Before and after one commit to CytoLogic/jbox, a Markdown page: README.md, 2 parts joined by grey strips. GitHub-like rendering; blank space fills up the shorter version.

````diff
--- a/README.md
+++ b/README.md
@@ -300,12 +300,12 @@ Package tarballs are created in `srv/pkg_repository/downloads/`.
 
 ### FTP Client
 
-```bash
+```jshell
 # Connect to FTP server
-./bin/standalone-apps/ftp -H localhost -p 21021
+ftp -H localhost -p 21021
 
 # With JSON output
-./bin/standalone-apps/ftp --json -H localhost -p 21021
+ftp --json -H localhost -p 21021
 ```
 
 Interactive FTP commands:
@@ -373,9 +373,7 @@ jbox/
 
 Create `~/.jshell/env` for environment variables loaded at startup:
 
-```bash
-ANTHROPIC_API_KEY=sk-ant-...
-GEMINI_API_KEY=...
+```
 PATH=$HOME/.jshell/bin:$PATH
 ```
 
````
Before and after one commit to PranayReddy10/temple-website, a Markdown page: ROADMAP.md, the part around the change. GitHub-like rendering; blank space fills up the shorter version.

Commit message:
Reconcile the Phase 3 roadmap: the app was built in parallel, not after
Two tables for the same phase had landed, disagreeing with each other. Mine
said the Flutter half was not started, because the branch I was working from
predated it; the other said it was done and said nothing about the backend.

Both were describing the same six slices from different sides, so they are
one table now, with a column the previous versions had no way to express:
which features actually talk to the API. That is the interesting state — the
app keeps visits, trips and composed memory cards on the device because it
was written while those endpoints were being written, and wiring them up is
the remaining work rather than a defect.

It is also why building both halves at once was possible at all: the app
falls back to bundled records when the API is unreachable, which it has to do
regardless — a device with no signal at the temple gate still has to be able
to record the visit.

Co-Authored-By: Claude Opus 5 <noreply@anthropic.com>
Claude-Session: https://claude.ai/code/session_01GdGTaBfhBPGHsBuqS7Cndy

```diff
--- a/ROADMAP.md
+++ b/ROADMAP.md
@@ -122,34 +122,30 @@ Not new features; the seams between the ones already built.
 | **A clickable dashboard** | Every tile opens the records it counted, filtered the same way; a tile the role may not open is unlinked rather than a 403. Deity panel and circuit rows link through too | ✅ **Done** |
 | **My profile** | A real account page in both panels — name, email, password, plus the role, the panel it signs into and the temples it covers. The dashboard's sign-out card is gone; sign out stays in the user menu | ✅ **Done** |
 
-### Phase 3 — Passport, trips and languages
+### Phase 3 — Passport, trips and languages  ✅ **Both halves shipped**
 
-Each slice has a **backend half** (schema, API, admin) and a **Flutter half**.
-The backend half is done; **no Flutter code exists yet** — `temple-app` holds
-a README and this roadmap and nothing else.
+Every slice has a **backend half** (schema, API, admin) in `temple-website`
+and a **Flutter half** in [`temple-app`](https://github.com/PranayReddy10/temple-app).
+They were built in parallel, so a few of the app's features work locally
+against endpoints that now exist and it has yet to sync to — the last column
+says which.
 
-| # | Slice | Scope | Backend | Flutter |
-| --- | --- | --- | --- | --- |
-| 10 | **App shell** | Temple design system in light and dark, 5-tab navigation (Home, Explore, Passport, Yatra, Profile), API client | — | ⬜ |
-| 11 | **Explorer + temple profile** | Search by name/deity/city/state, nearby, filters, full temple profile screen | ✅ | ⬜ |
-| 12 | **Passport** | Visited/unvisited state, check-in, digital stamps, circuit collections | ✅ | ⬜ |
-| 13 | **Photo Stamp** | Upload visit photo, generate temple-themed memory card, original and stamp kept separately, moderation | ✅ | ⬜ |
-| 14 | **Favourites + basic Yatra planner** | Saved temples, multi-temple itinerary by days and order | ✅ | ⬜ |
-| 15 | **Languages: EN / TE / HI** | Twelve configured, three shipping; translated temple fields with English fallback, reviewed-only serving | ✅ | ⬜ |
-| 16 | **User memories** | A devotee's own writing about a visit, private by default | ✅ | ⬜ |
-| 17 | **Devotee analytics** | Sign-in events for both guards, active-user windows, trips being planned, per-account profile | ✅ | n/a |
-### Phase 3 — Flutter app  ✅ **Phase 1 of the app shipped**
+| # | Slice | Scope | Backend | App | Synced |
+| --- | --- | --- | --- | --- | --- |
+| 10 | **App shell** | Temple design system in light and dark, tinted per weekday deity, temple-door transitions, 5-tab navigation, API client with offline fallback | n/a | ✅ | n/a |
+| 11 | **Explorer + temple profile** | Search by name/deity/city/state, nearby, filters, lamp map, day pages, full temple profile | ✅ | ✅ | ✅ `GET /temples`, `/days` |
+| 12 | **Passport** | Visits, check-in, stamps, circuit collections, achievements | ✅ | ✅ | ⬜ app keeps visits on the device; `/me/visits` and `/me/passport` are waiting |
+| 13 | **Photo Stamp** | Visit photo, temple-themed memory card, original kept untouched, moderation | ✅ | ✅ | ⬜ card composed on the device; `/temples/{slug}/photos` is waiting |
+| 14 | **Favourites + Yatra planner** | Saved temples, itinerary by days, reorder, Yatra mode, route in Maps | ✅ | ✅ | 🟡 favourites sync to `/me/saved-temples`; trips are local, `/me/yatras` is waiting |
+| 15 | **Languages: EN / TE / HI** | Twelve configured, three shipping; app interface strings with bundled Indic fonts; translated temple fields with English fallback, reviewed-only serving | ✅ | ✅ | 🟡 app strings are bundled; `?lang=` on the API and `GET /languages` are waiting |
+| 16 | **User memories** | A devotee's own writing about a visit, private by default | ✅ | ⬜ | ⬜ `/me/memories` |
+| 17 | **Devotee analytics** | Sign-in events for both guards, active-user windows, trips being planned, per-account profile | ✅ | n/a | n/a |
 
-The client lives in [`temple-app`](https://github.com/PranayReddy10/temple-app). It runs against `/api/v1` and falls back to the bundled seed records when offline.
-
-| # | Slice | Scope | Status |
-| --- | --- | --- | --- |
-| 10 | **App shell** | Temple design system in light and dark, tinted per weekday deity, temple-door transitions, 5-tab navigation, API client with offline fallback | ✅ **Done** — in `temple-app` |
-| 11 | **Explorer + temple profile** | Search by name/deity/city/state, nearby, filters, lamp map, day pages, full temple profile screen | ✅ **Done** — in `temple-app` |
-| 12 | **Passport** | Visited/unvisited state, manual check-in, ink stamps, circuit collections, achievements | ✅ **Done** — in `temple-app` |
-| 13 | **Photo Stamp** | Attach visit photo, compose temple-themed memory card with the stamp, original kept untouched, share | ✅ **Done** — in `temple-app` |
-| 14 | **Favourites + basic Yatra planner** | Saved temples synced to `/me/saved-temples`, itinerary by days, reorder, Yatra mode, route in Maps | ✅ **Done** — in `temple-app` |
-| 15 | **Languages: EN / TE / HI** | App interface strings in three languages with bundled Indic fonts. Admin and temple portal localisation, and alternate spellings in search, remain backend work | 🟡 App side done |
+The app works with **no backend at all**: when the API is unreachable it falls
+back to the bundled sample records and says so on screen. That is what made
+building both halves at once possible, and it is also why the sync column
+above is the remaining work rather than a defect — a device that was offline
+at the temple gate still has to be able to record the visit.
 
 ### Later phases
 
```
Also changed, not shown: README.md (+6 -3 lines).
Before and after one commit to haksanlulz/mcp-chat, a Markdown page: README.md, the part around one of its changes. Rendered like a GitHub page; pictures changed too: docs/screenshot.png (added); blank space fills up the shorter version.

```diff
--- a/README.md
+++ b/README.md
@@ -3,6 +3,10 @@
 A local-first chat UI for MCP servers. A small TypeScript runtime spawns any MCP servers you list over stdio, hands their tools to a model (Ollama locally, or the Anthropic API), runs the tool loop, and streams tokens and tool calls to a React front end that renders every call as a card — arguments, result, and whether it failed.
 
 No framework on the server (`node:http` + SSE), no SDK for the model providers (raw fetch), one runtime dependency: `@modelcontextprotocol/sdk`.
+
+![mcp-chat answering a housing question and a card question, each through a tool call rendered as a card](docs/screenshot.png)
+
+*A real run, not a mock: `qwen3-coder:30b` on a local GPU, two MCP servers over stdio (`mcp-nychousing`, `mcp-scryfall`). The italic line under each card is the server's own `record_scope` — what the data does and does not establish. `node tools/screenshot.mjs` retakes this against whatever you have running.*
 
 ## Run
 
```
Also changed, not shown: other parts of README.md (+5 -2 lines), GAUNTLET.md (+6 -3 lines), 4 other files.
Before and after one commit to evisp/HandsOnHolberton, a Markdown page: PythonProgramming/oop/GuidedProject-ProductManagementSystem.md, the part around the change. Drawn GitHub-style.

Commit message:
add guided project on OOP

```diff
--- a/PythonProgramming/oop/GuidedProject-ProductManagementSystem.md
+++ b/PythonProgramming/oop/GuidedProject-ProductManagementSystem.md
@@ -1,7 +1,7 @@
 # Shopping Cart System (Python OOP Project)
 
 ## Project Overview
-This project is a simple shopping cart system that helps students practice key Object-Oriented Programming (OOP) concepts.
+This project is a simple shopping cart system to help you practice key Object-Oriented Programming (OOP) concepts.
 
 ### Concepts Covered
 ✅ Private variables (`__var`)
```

→ Exercise details: Show every line in the entries above that contains the string "device".

→ Written response:
app keeps visits, trips and composed memory cards on the device because it
regardless — a device with no signal at the temple gate still has to be able
+| 12 | **Passport** | Visits, check-in, stamps, circuit collections, achievements | ✅ | ✅ | ⬜ app keeps visits on the device; `/me/visits` and `/me/passport` are waiting |
+| 13 | **Photo Stamp** | Visit photo, temple-themed memory card, original kept untouched, moderation | ✅ | ✅ | ⬜ card composed on the device; `/temples/{slug}/photos` is waiting |
+above is the remaining work rather than a defect — a device that was offline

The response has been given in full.